For college seniors heading back to school after winter break, their final semester means many things. They have capstone classes, final gatherings, and upcoming graduation ceremonies to anticipate. But for many it also means they can no longer put off trying to answer the dreaded “What are you going to do after graduation?” question. Parents are pushing, friends are curious, and even strangers seem to ask when they find they are in the midst a final semester senior.
As a career coach focused on helping college students launch their careers, I see how stressed these seniors are, and how little support they receive as they try to find the right career for them. Beyond the typical professions such as law, medicine, marketing, teaching, and engineering, most students don’t really know what options are out there.
Even if they do know “what they want to be when they grow up”, the reality is they are facing an improving but still challenging entry-level job market. The Class of 2016 can expect a tough time landing a well paying gig where they can put their hard earned (and often expensive) degree to work. Studies by the New York Fed and Accenture show that 44-49% of recent college graduates are working part-time or in a job that does not require a college degree. That’s not what many seniors, or their parents, are expecting come graduation.

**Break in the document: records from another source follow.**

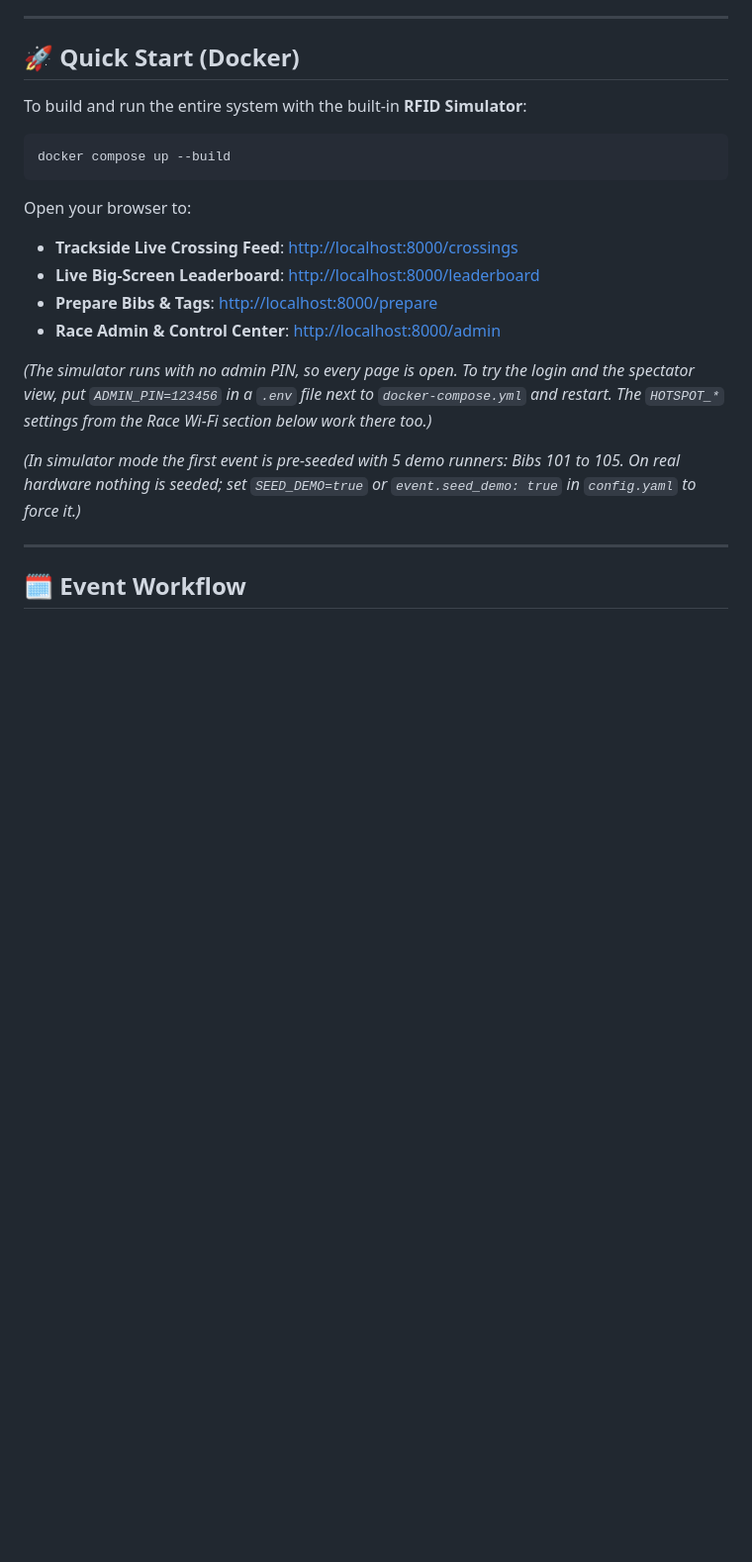
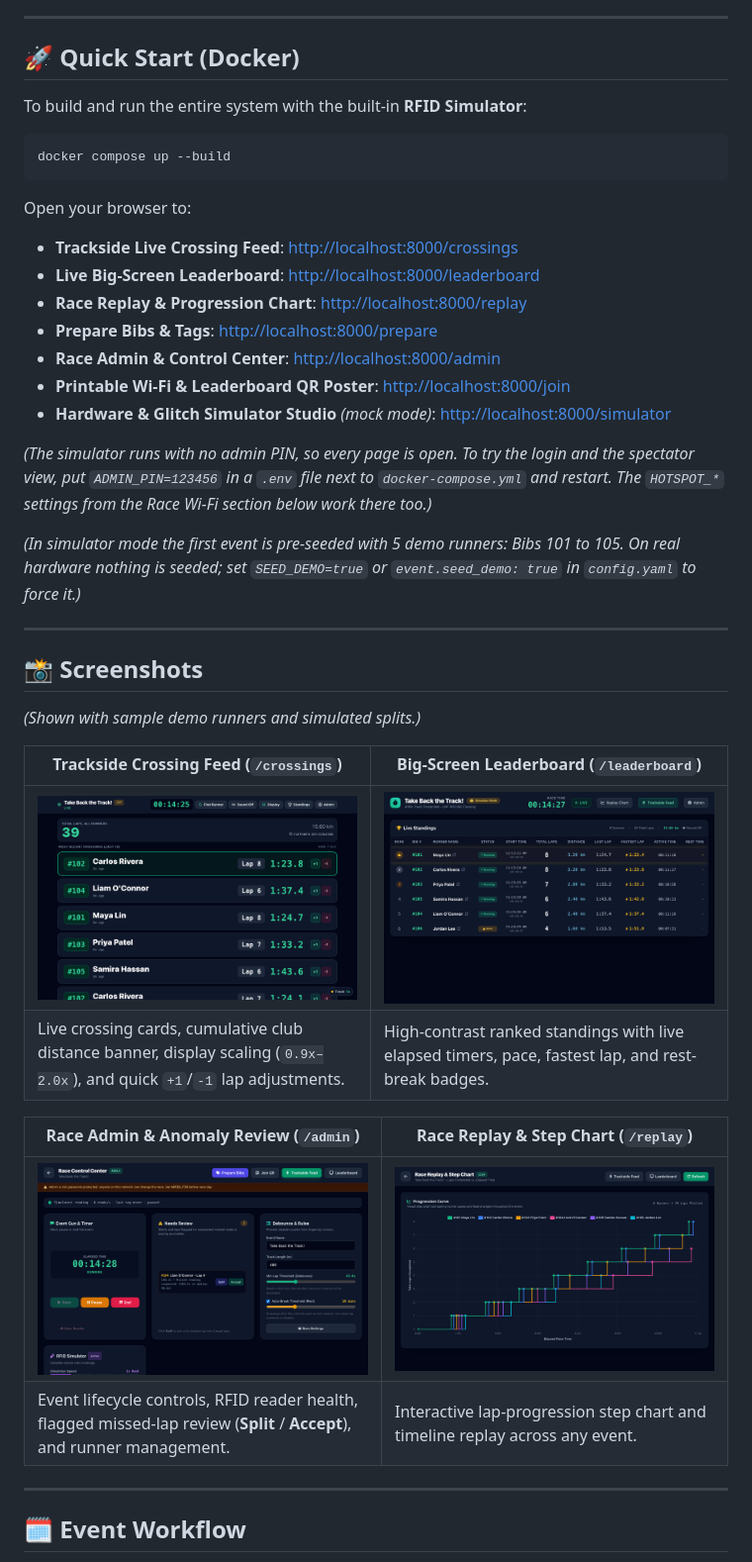
Before and after one commit to tykosho/timing_mat, a Markdown page: README.md, the part around one of its changes. Shown at 99% size. GitHub-like rendering; pictures changed too: docs/screenshots/admin.png (added), docs/screenshots/crossings.png (added), docs/screenshots/leaderboard.png (added); blank space fills up the shorter version.

Commit message:
Update README architecture/structure docs and add UI screenshots

```diff
--- a/README.md
+++ b/README.md
@@ -18,12 +18,31 @@ docker compose up --build
 Open your browser to:
 - **Trackside Live Crossing Feed**: [http://localhost:8000/crossings](http://localhost:8000/crossings)
 - **Live Big-Screen Leaderboard**: [http://localhost:8000/leaderboard](http://localhost:8000/leaderboard)
+- **Race Replay & Progression Chart**: [http://localhost:8000/replay](http://localhost:8000/replay)
 - **Prepare Bibs & Tags**: [http://localhost:8000/prepare](http://localhost:8000/prepare)
 - **Race Admin & Control Center**: [http://localhost:8000/admin](http://localhost:8000/admin)
+- **Printable Wi-Fi & Leaderboard QR Poster**: [http://localhost:8000/join](http://localhost:8000/join)
+- **Hardware & Glitch Simulator Studio** *(mock mode)*: [http://localhost:8000/simulator](http://localhost:8000/simulator)
 
 *(The simulator runs with no admin PIN, so every page is open. To try the login and the spectator view, put `ADMIN_PIN=123456` in a `.env` file next to `docker-compose.yml` and restart. The `HOTSPOT_*` settings from the Race Wi-Fi section below work there too.)*
 
 *(In simulator mode the first event is pre-seeded with 5 demo runners: Bibs 101 to 105. On real hardware nothing is seeded; set `SEED_DEMO=true` or `event.seed_demo: true` in `config.yaml` to force it.)*
+
+---
+
+## 📸 Screenshots
+
+*(Shown with sample demo runners and simulated splits.)*
+
+| Trackside Crossing Feed (`/crossings`) | Big-Screen Leaderboard (`/leaderboard`) |
+|---|---|
+| ![Trackside Crossing Feed](docs/screenshots/crossings.png) | ![Live Leaderboard](docs/screenshots/leaderboard.png) |
+| Live crossing cards, cumulative club distance banner, display scaling (`0.9x–2.0x`), and quick `+1`/`-1` lap adjustments. | High-contrast ranked standings with live elapsed timers, pace, fastest lap, and rest-break badges. |
+
+| Race Admin & Anomaly Review (`/admin`) | Race Replay & Step Chart (`/replay`) |
+|---|---|
+| ![Race Admin Panel](docs/screenshots/admin.png) | ![Race Replay Chart](docs/screenshots/replay.png) |
+| Event lifecycle controls, RFID reader health, flagged missed-lap review (**Split** / **Accept**), and runner management. | Interactive lap-progression step chart and timeline replay across any event. |
 
 ---
 
```
Also changed, not shown: other parts of README.md (+69 -41 lines), 1 other file.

I think we often forget that your first job is can be the hardest to land. You don’t have a long resume with experience to rely on. You don’t have former colleagues to recommend you. You don’t have industry connections to give you the inside track. And you probably haven’t done much interviewing.
So I want to encourage us all to rephrase the question. Next time you talk with a college senior, instead of asking them what they are going to do after graduation and putting the pressure on them, try a different approach.

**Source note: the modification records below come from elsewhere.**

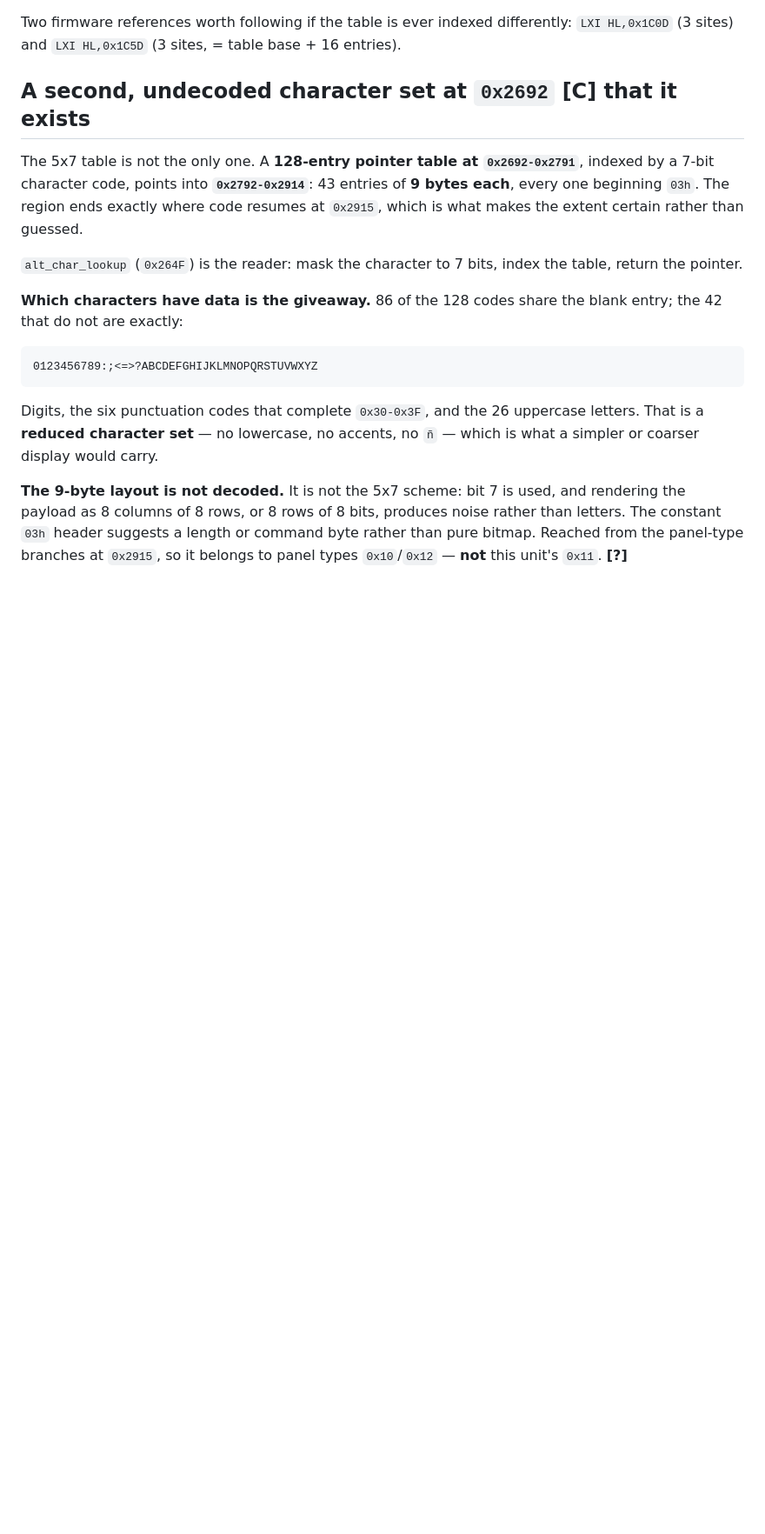
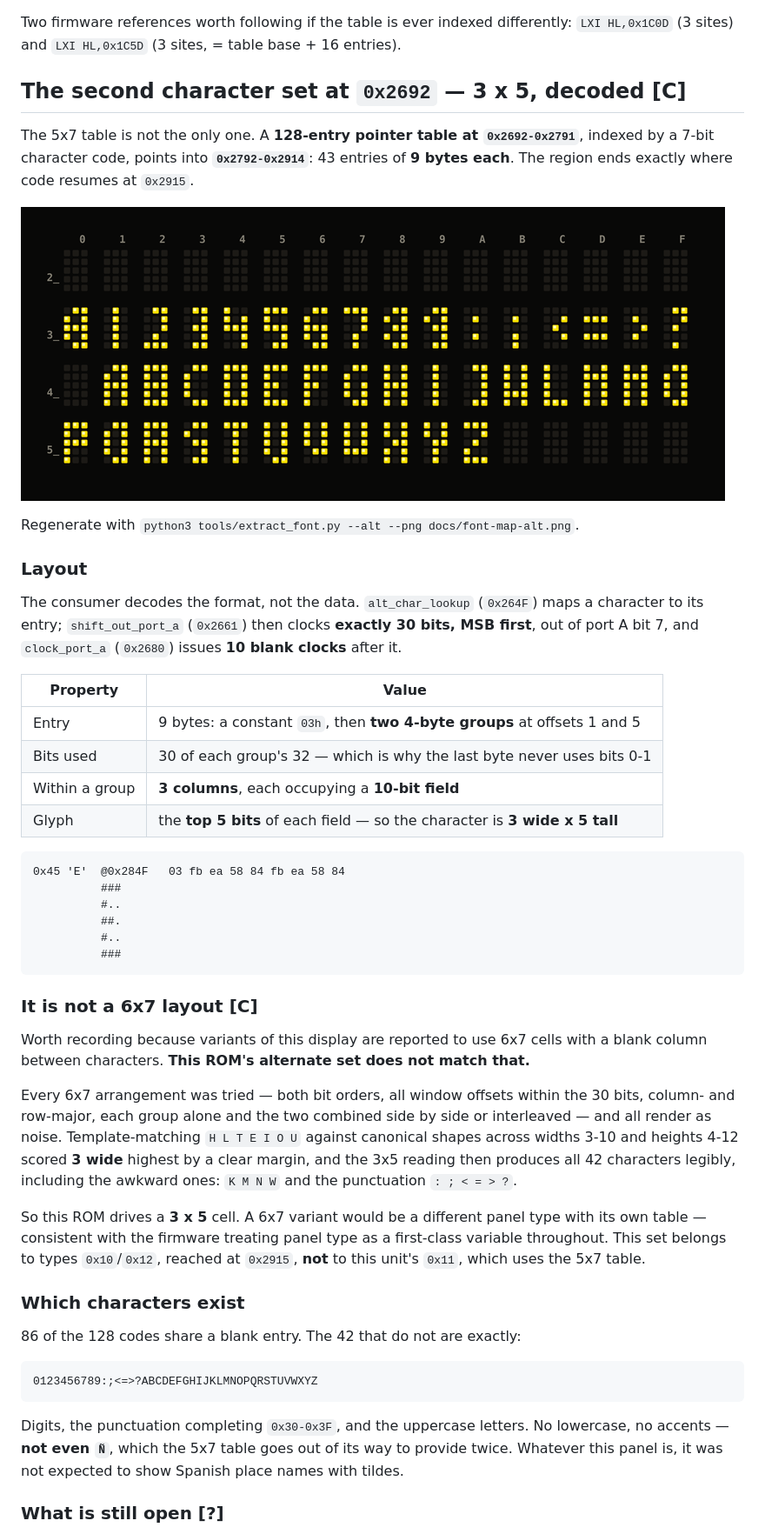
Before and after one commit to oierlauzi/renfe-flipdot-re, a Markdown page: docs/font.md, the part around one of its changes. Shown at 87% size. Drawn GitHub-style; pictures changed too: docs/font-map-alt.png (added); blank space fills up the shorter version.

````diff
--- a/docs/font.md
+++ b/docs/font.md
@@ -192,30 +192,68 @@ Two firmware references worth following if the table is ever indexed
 differently: `LXI HL,0x1C0D` (3 sites) and `LXI HL,0x1C5D` (3 sites, = table
 base + 16 entries).
 
-## A second, undecoded character set at `0x2692` **[C] that it exists**
+## The second character set at `0x2692` — 3 x 5, decoded **[C]**
 
 The 5x7 table is not the only one. A **128-entry pointer table at `0x2692-0x2791`**,
 indexed by a 7-bit character code, points into **`0x2792-0x2914`**: 43 entries of
-**9 bytes each**, every one beginning `03h`. The region ends exactly where code
-resumes at `0x2915`, which is what makes the extent certain rather than guessed.
+**9 bytes each**. The region ends exactly where code resumes at `0x2915`.
 
-`alt_char_lookup` (`0x264F`) is the reader: mask the character to 7 bits, index the
-table, return the pointer.
+![Alternate glyph map](font-map-alt.png)
 
-**Which characters have data is the giveaway.** 86 of the 128 codes share the blank
-entry; the 42 that do not are exactly:
+Regenerate with `python3 tools/extract_font.py --alt --png docs/font-map-alt.png`.
+
+### Layout
+
+The consumer decodes the format, not the data. `alt_char_lookup` (`0x264F`) maps a
+character to its entry; `shift_out_port_a` (`0x2661`) then clocks **exactly 30
+bits, MSB first**, out of port A bit 7, and `clock_port_a` (`0x2680`) issues **10
+blank clocks** after it.
+
+| Property | Value |
+| --- | --- |
+| Entry | 9 bytes: a constant `03h`, then **two 4-byte groups** at offsets 1 and 5 |
+| Bits used | 30 of each group's 32 — which is why the last byte never uses bits 0-1 |
+| Within a group | **3 columns**, each occupying a **10-bit field** |
+| Glyph | the **top 5 bits** of each field — so the character is **3 wide x 5 tall** |
+
+```
+0x45 'E'  @0x284F   03 fb ea 58 84 fb ea 58 84
+          ###
+          #..
+          ##.
+          #..
+          ###
+```
+
+### It is **not** a 6x7 layout **[C]**
+
+Worth recording because variants of this display are reported to use 6x7 cells with
+a blank column between characters. **This ROM's alternate set does not match that.**
+
+Every 6x7 arrangement was tried — both bit orders, all window offsets within the 30
+bits, column- and row-major, each group alone and the two combined side by side or
+interleaved — and all render as noise. Template-matching `H L T E I O U` against
+canonical shapes across widths 3-10 and heights 4-12 scored **3 wide** highest by a
+clear margin, and the 3x5 reading then produces all 42 characters legibly, including
+the awkward ones: `K M N W` and the punctuation `: ; < = > ?`.
+
+So this ROM drives a **3 x 5** cell. A 6x7 variant would be a different panel type
+with its own table — consistent with the firmware treating panel type as a
+first-class variable throughout. This set belongs to types `0x10`/`0x12`, reached at
+`0x2915`, **not** to this unit's `0x11`, which uses the 5x7 table.
+
+### Which characters exist
+
+86 of the 128 codes share a blank entry. The 42 that do not are exactly:
 
 ```
 0123456789:;<=>?ABCDEFGHIJKLMNOPQRSTUVWXYZ
 ```
 
-Digits, the six punctuation codes that complete `0x30-0x3F`, and the 26 uppercase
-letters. That is a **reduced character set** — no lowercase, no accents, no `ñ` —
-which is what a simpler or coarser display would carry.
+Digits, the punctuation completing `0x30-0x3F`, and the uppercase letters. No
+lowercase, no accents — **not even `Ñ`**, which the 5x7 table goes out of its way to
+provide twice. Whatever this panel is, it was not expected to show Spanish place
+names with tildes.
 
-**The 9-byte layout is not decoded.** It is not the 5x7 scheme: bit 7 is used, and
-rendering the payload as 8 columns of 8 rows, or 8 rows of 8 bits, produces noise
-rather than letters. The constant `03h` header suggests a length or command byte
-rather than pure bitmap. Reached from the panel-type branches at `0x2915`, so it
-belongs to panel types `0x10`/`0x12` — **not** this unit's `0x11`. **[?]**
+### What is still open **[?]**
 
````
Also changed, not shown: other parts of docs/font.md (+8 -2 lines), TODO.md (+9 -4 lines), notes.md (+43 -0 lines), 4 other files.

- What are you interested in?
- What are you really good at? Have you ever considered…?
- Can I tell you about my work?
- Tell me more about what fields you are interested in. Can I help connect you with someone in that field for an informational interview?
- Would you like to come shadow me at work for a day?
- Is there a particular company you are targeting? Can I help you find a connection there?
Edina is full of professionals with successful careers. Many of us are in a position to lend a helping hand to these seniors as they find their way in the working world. If a senior reaches out to find out more about your job, company, or industry, be responsive and share your wisdom, connections, and insight. Better yet, go out of your way to offer to help.